Exercise objective
Across the records below, how many lines contain the string "equally"? Give the number by itself.

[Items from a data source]
::::::

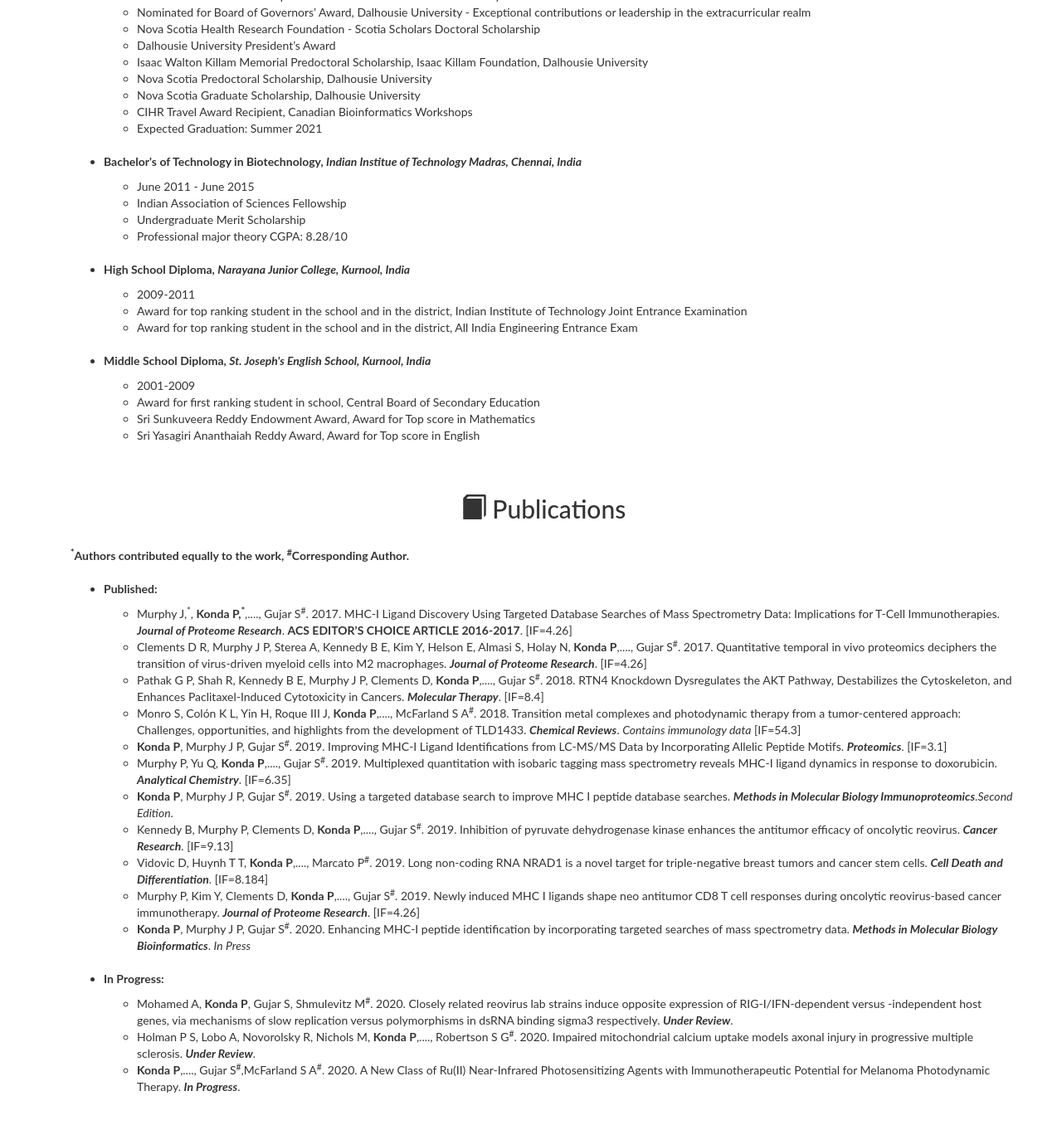
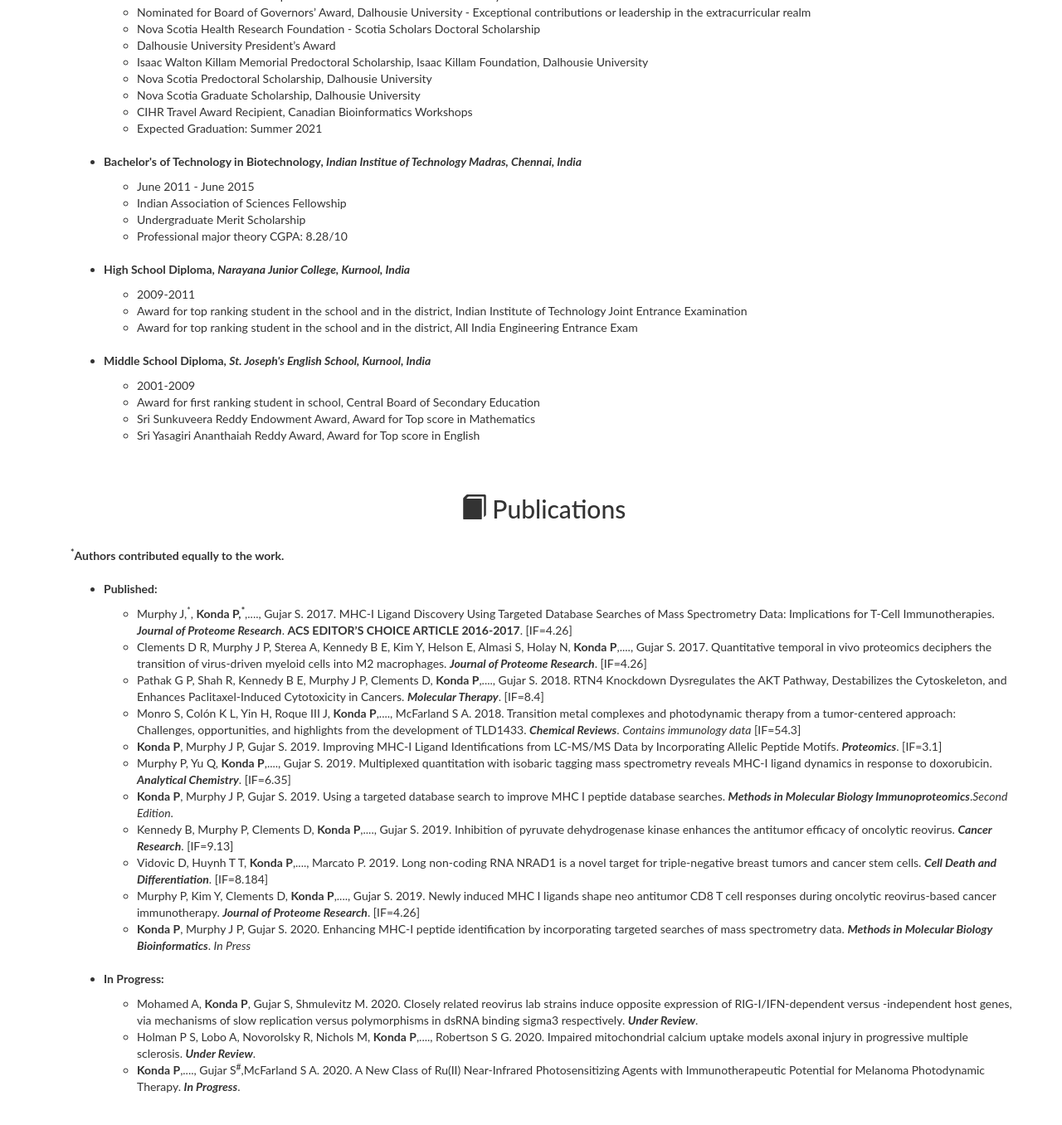
Before and after one commit to Prathyusha-konda/Prathyusha-konda.github.io, a Jekyll site: the page built from index.md, in a window 1280 px wide and 1400 px high, scrolled down 697 px. Shown: the top 1356 px of the window at 83% size. Built offline with Jekyll 4.4.1, drawn with Linux system fonts in a browser that asks for light colours; nearby versions of some CDN libraries.

Commit message:
Update index.md

```diff
--- a/index.md
+++ b/index.md
@@ -67,31 +67,31 @@ scroll: true
     </ul>
     </div>
 	<h2 id="Publications"><span class="glyphicon glyphicon-book" aria-hidden="true"></span>  Publications</h2>
-	<b><sup>*</sup>Authors contributed equally to the work, <sup>#</sup>Corresponding Author.</b>
+	<b><sup>*</sup>Authors contributed equally to the work.</b>
 	<br>
     	<ul id="list">
 		<br>
       	<li id="list"><b>Published: </b>
 		</li>
             <ul id="sublist">
-                <li>Murphy J,<sup>*</sup>, <b>Konda P,<sup>*</sup></b>,...., Gujar S<sup>#</sup>. 2017. MHC-I Ligand Discovery Using Targeted Database Searches of Mass Spectrometry Data: Implications for T-Cell Immunotherapies. <b><i>Journal of Proteome Research</i></b>. <b>ACS EDITOR’S CHOICE ARTICLE 2016-2017</b>. [IF=4.26]</li>
-				<li>Clements D R, Murphy J P, Sterea A, Kennedy B E, Kim Y, Helson E, Almasi S, Holay N, <b>Konda P</b>,...., Gujar S<sup>#</sup>. 2017. Quantitative temporal in vivo proteomics deciphers the transition of virus-driven myeloid cells into M2 macrophages. <b><i>Journal of Proteome Research</i></b>. [IF=4.26]</li>
-                <li>Pathak G P, Shah R, Kennedy B E, Murphy J P, Clements D, <b>Konda P</b>,...., Gujar S<sup>#</sup>. 2018. RTN4 Knockdown Dysregulates the AKT Pathway, Destabilizes the Cytoskeleton, and Enhances Paclitaxel-Induced Cytotoxicity in Cancers. <b><i>Molecular Therapy</i></b>. [IF=8.4]</li>
-				<li>Monro S, Colón K L, Yin H, Roque III J, <b>Konda P</b>,...., McFarland S A<sup>#</sup>. 2018. Transition metal complexes and photodynamic therapy from a tumor-centered approach: Challenges, opportunities, and highlights from the development of TLD1433. <b><i>Chemical Reviews</i></b>. <i>Contains immunology data</i> [IF=54.3]</li>
-				<li><b>Konda P</b>, Murphy J P, Gujar S<sup>#</sup>. 2019. Improving MHC-I Ligand Identifications from LC-MS/MS Data by Incorporating Allelic Peptide Motifs. <b><i>Proteomics</i></b>. [IF=3.1]</li>
-				<li>Murphy P, Yu Q, <b>Konda P</b>,...., Gujar S<sup>#</sup>. 2019. Multiplexed quantitation with isobaric tagging mass spectrometry reveals MHC-I ligand dynamics in response to doxorubicin. <b><i>Analytical Chemistry</i></b>. [IF=6.35]</li>
-				<li><b>Konda P</b>, Murphy J P, Gujar S<sup>#</sup>. 2019. Using a targeted database search to improve MHC I peptide database searches. <b><i>Methods in Molecular Biology Immunoproteomics</i></b>.<i>Second Edition</i>.</li>
-				<li>Kennedy B, Murphy P, Clements D, <b>Konda P</b>,...., Gujar S<sup>#</sup>. 2019. Inhibition of pyruvate dehydrogenase kinase enhances the antitumor efficacy of oncolytic reovirus. <b><i>Cancer Research</i></b>. [IF=9.13]</li>
-				<li>Vidovic D, Huynh T T, <b>Konda P</b>,...., Marcato P<sup>#</sup>. 2019. Long non-coding RNA NRAD1 is a novel target for triple-negative breast tumors and cancer stem cells. <b><i>Cell Death and Differentiation</i></b>. [IF=8.184]</li>
-				<li>Murphy P, Kim Y, Clements D, <b>Konda P</b>,...., Gujar S<sup>#</sup>. 2019. Newly induced MHC I ligands shape neo antitumor CD8 T cell responses during oncolytic reovirus-based cancer immunotherapy. <b><i>Journal of Proteome Research</i></b>. [IF=4.26]</li>
-				<li><b>Konda P</b>, Murphy J P, Gujar S<sup>#</sup>. 2020. Enhancing MHC-I peptide identification by incorporating targeted searches of mass spectrometry data. <b><i>Methods in Molecular Biology Bioinformatics</i></b>. <i>In Press</i>		</li>
+                <li>Murphy J,<sup>*</sup>, <b>Konda P,<sup>*</sup></b>,...., Gujar S. 2017. MHC-I Ligand Discovery Using Targeted Database Searches of Mass Spectrometry Data: Implications for T-Cell Immunotherapies. <b><i>Journal of Proteome Research</i></b>. <b>ACS EDITOR’S CHOICE ARTICLE 2016-2017</b>. [IF=4.26]</li>
+				<li>Clements D R, Murphy J P, Sterea A, Kennedy B E, Kim Y, Helson E, Almasi S, Holay N, <b>Konda P</b>,...., Gujar S. 2017. Quantitative temporal in vivo proteomics deciphers the transition of virus-driven myeloid cells into M2 macrophages. <b><i>Journal of Proteome Research</i></b>. [IF=4.26]</li>
+                <li>Pathak G P, Shah R, Kennedy B E, Murphy J P, Clements D, <b>Konda P</b>,...., Gujar S. 2018. RTN4 Knockdown Dysregulates the AKT Pathway, Destabilizes the Cytoskeleton, and Enhances Paclitaxel-Induced Cytotoxicity in Cancers. <b><i>Molecular Therapy</i></b>. [IF=8.4]</li>
+				<li>Monro S, Colón K L, Yin H, Roque III J, <b>Konda P</b>,...., McFarland S A. 2018. Transition metal complexes and photodynamic therapy from a tumor-centered approach: Challenges, opportunities, and highlights from the development of TLD1433. <b><i>Chemical Reviews</i></b>. <i>Contains immunology data</i> [IF=54.3]</li>
+				<li><b>Konda P</b>, Murphy J P, Gujar S. 2019. Improving MHC-I Ligand Identifications from LC-MS/MS Data by Incorporating Allelic Peptide Motifs. <b><i>Proteomics</i></b>. [IF=3.1]</li>
+				<li>Murphy P, Yu Q, <b>Konda P</b>,...., Gujar S. 2019. Multiplexed quantitation with isobaric tagging mass spectrometry reveals MHC-I ligand dynamics in response to doxorubicin. <b><i>Analytical Chemistry</i></b>. [IF=6.35]</li>
+				<li><b>Konda P</b>, Murphy J P, Gujar S. 2019. Using a targeted database search to improve MHC I peptide database searches. <b><i>Methods in Molecular Biology Immunoproteomics</i></b>.<i>Second Edition</i>.</li>
+				<li>Kennedy B, Murphy P, Clements D, <b>Konda P</b>,...., Gujar S. 2019. Inhibition of pyruvate dehydrogenase kinase enhances the antitumor efficacy of oncolytic reovirus. <b><i>Cancer Research</i></b>. [IF=9.13]</li>
+				<li>Vidovic D, Huynh T T, <b>Konda P</b>,...., Marcato P. 2019. Long non-coding RNA NRAD1 is a novel target for triple-negative breast tumors and cancer stem cells. <b><i>Cell Death and Differentiation</i></b>. [IF=8.184]</li>
+				<li>Murphy P, Kim Y, Clements D, <b>Konda P</b>,...., Gujar S. 2019. Newly induced MHC I ligands shape neo antitumor CD8 T cell responses during oncolytic reovirus-based cancer immunotherapy. <b><i>Journal of Proteome Research</i></b>. [IF=4.26]</li>
+				<li><b>Konda P</b>, Murphy J P, Gujar S. 2020. Enhancing MHC-I peptide identification by incorporating targeted searches of mass spectrometry data. <b><i>Methods in Molecular Biology Bioinformatics</i></b>. <i>In Press</i>		</li>
            </ul>
 		<br>
     <li id="list"><b>In Progress:</b>
             <ul id="sublist">
-				<li>Mohamed A, <b>Konda P</b>, Gujar S, Shmulevitz M<sup>#</sup>. 2020. Closely related reovirus lab strains induce opposite expression of RIG-I/IFN-dependent versus -independent host genes, via mechanisms of slow replication versus polymorphisms in dsRNA binding sigma3 respectively. <b><i>Under Review</i></b>.</li>
-				<li>Holman P S, Lobo A, Novorolsky R, Nichols M, <b>Konda P</b>,...., Robertson S G<sup>#</sup>. 2020. Impaired mitochondrial calcium uptake models axonal injury in progressive multiple sclerosis. <b><i>Under Review</i></b>.</li>
-				<li><b>Konda P</b>,...., Gujar S<sup>#</sup>,McFarland S A<sup>#</sup>. 2020. A New Class of Ru(II) Near-Infrared Photosensitizing Agents with Immunotherapeutic Potential for Melanoma Photodynamic Therapy. <b><i>In Progress</i></b>.</li>
+				<li>Mohamed A, <b>Konda P</b>, Gujar S, Shmulevitz M. 2020. Closely related reovirus lab strains induce opposite expression of RIG-I/IFN-dependent versus -independent host genes, via mechanisms of slow replication versus polymorphisms in dsRNA binding sigma3 respectively. <b><i>Under Review</i></b>.</li>
+				<li>Holman P S, Lobo A, Novorolsky R, Nichols M, <b>Konda P</b>,...., Robertson S G. 2020. Impaired mitochondrial calcium uptake models axonal injury in progressive multiple sclerosis. <b><i>Under Review</i></b>.</li>
+				<li><b>Konda P</b>,...., Gujar S<sup>#</sup>,McFarland S A. 2020. A New Class of Ru(II) Near-Infrared Photosensitizing Agents with Immunotherapeutic Potential for Melanoma Photodynamic Therapy. <b><i>In Progress</i></b>.</li>
             </ul>
             </li>
 		<br>
```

::::::

Result of this exercise
2